**EXERCISE DETAILS**
Take the data below and filter it for lines containing the word "height"; show each line found.
● ● ● ●
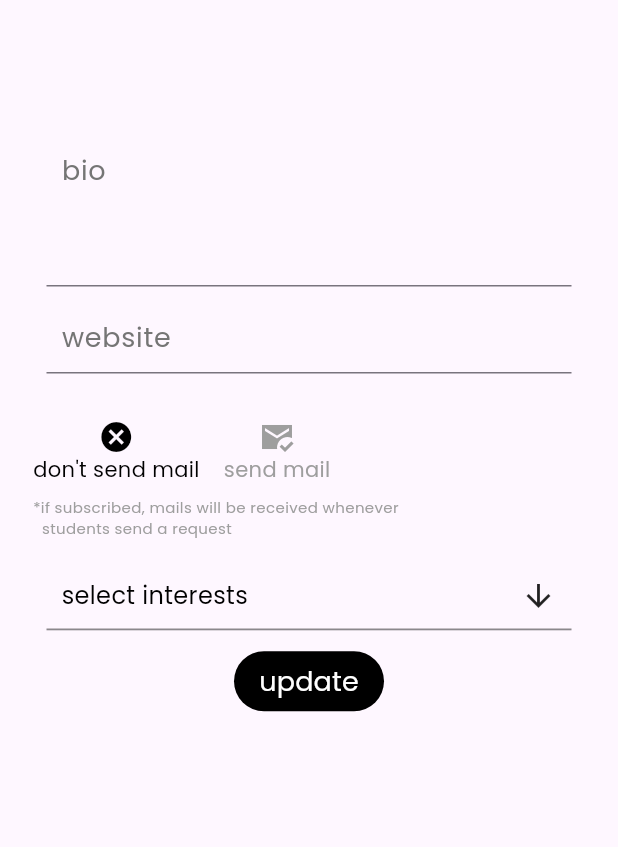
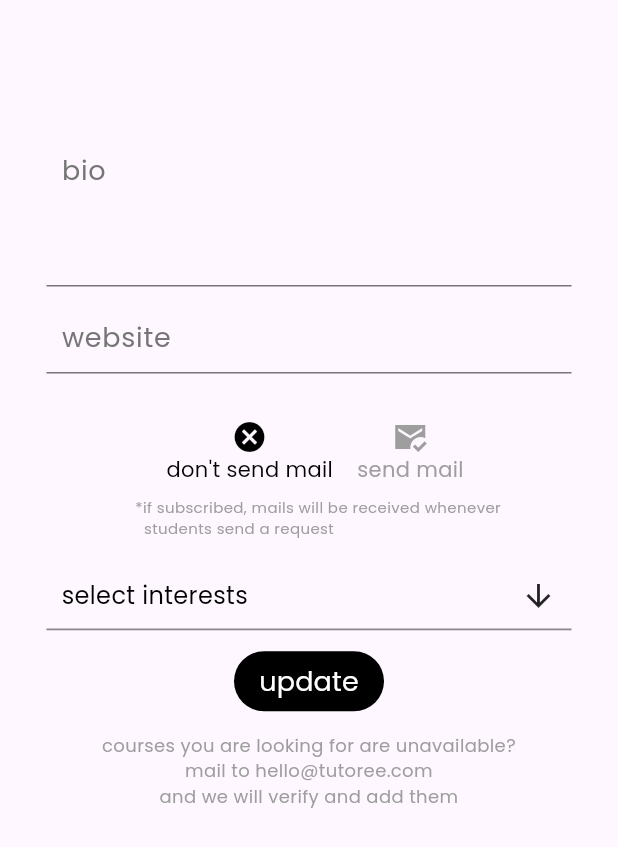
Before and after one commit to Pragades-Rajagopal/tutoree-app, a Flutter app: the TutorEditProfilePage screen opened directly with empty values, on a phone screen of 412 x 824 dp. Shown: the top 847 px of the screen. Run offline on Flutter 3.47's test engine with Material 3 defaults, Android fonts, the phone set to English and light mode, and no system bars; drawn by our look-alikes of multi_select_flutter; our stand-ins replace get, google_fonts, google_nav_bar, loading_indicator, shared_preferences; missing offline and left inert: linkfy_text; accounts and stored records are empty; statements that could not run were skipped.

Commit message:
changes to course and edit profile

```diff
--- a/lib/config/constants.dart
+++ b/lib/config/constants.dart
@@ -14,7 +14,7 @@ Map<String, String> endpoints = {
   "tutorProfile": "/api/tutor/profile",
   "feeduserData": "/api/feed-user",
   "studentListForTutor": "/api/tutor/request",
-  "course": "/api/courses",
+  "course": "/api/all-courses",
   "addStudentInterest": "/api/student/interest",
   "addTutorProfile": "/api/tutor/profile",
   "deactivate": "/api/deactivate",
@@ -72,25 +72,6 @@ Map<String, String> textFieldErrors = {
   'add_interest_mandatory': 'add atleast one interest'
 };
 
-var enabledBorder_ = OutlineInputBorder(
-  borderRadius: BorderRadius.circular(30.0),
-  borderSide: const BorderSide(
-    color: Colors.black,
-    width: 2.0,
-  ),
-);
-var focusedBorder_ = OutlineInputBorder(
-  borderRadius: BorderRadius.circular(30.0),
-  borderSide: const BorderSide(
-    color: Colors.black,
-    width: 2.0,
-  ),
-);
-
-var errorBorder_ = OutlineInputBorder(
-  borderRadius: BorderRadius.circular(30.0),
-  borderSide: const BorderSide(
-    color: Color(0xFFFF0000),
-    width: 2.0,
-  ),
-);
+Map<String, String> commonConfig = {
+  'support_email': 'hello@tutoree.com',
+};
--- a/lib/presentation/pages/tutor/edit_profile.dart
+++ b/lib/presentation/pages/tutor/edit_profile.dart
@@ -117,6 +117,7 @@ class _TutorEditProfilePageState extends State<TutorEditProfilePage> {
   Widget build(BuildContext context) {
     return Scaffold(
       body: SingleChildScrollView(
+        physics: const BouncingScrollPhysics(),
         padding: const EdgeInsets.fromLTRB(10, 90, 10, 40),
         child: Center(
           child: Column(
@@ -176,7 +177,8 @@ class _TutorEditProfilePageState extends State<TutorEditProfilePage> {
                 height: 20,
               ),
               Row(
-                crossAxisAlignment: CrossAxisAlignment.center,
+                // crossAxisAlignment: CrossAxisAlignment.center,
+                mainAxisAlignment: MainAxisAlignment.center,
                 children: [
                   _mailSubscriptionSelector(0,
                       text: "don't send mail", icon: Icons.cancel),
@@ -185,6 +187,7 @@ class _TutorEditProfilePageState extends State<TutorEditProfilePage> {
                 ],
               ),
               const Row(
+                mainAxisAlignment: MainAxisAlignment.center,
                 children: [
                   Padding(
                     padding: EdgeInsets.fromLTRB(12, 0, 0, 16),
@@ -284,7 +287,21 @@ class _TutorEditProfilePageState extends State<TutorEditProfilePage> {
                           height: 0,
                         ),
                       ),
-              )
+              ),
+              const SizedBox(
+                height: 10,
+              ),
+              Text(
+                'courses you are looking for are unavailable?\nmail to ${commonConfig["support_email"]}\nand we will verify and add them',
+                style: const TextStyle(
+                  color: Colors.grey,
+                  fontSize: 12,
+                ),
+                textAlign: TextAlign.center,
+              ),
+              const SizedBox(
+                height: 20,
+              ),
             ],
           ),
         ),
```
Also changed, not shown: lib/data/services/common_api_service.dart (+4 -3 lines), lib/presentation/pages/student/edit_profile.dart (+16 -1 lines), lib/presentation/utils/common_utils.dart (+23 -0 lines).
● ● ● ●
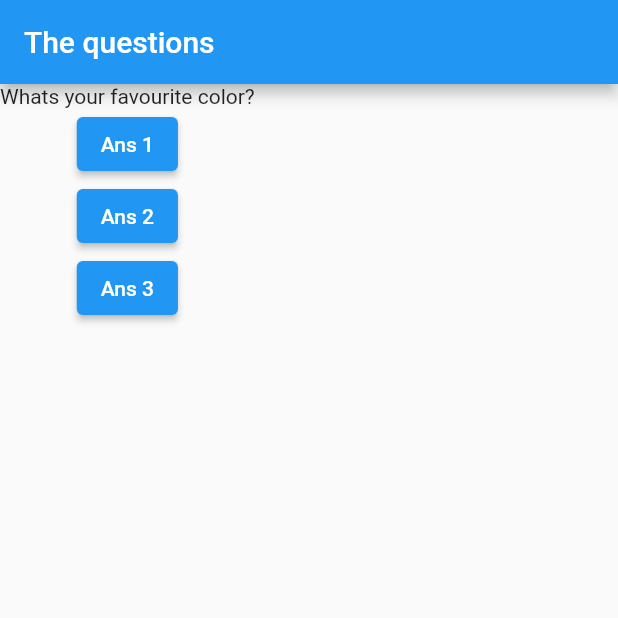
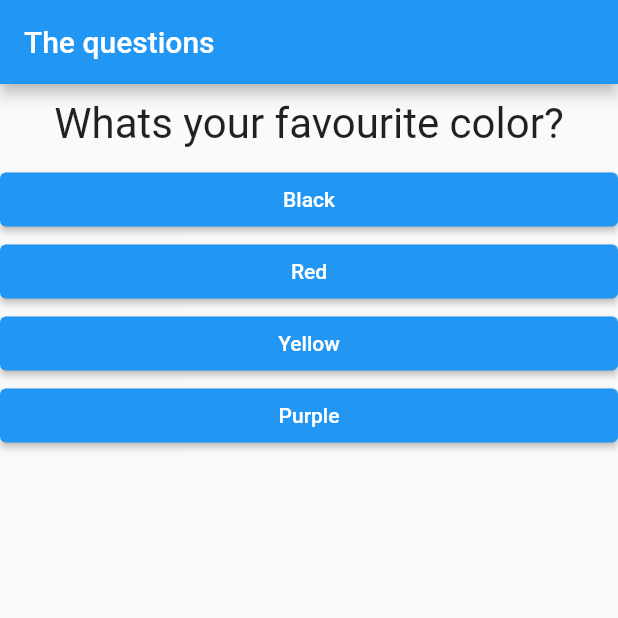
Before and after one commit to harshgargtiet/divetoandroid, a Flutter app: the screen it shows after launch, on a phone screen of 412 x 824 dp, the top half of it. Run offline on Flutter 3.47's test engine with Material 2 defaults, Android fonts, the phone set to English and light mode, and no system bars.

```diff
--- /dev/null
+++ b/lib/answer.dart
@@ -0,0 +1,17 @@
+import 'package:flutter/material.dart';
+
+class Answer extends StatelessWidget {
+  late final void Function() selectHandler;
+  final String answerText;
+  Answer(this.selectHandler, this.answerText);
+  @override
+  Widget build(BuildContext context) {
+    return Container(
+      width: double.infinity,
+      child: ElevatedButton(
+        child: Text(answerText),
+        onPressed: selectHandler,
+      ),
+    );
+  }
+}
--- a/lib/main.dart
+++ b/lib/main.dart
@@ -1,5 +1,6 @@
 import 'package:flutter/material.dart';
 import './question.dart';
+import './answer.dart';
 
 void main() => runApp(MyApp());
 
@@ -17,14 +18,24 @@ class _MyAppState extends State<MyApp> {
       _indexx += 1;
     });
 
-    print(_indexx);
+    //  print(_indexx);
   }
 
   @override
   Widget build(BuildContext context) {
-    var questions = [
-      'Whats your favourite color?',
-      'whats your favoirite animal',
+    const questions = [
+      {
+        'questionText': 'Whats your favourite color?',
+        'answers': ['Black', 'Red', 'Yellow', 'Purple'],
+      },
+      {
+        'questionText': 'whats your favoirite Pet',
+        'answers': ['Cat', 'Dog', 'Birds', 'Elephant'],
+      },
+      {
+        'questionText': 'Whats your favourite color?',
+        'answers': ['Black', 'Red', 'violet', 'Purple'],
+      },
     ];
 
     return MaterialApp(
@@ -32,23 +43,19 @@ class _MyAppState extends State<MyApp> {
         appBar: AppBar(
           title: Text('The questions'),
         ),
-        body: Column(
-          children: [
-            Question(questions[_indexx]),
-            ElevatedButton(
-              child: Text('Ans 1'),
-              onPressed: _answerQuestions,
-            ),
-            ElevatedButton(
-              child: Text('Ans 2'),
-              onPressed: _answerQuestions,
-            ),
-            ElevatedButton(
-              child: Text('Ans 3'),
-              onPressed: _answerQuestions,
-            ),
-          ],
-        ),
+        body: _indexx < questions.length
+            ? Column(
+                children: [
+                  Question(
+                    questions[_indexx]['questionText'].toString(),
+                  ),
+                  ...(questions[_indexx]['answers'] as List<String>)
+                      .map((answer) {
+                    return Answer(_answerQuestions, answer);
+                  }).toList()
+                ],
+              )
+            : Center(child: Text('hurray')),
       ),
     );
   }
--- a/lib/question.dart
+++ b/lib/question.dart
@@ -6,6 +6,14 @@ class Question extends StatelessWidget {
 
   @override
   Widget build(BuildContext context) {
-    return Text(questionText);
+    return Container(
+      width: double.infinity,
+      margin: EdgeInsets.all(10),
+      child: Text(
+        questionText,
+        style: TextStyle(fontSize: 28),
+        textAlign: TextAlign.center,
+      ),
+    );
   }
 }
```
● ● ● ●
**RESPONSE TO THIS TASK**
                 height: 20,
                           height: 0,
+                height: 10,
+                height: 20,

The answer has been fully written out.